%%
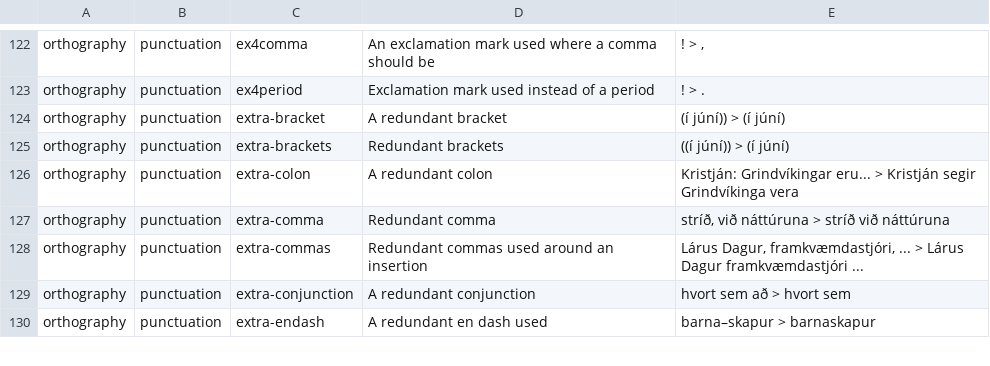
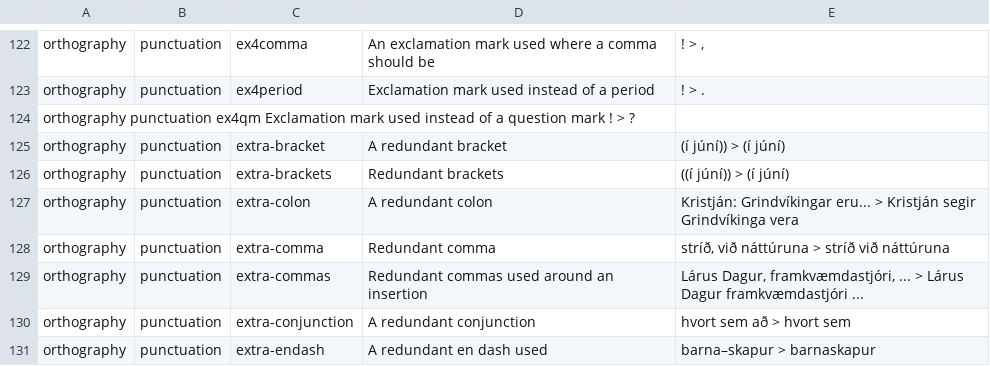
Before and after one commit to antonkarl/iceErrorCorpusSpecialized, a TSV file: errorCodes.tsv, drawn as a sheet; only a part is shown, gaps mark what is left out; the diff names each change by its address in the sheet, - before the commit and + after, or states it on an @@ line.

Commit message:
Update errorCodes.tsv

```diff
--- a/errorCodes.tsv
+++ b/errorCodes.tsv
+row 124: orthography punctuation ex4qm Exclamation mark used instead of a question mark ! > ?
```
%%
Work order:
Omitting all images, print the listing exactly.

Task output:
Before and after one commit to antonkarl/iceErrorCorpusSpecialized, a TSV file: errorCodes.tsv, drawn as a sheet; only a part is shown, gaps mark what is left out; the diff names each change by its address in the sheet, - before the commit and + after, or states it on an @@ line.

Commit message:
Update errorCodes.tsv

```diff
--- a/errorCodes.tsv
+++ b/errorCodes.tsv
+row 124: orthography punctuation ex4qm Exclamation mark used instead of a question mark ! > ?
```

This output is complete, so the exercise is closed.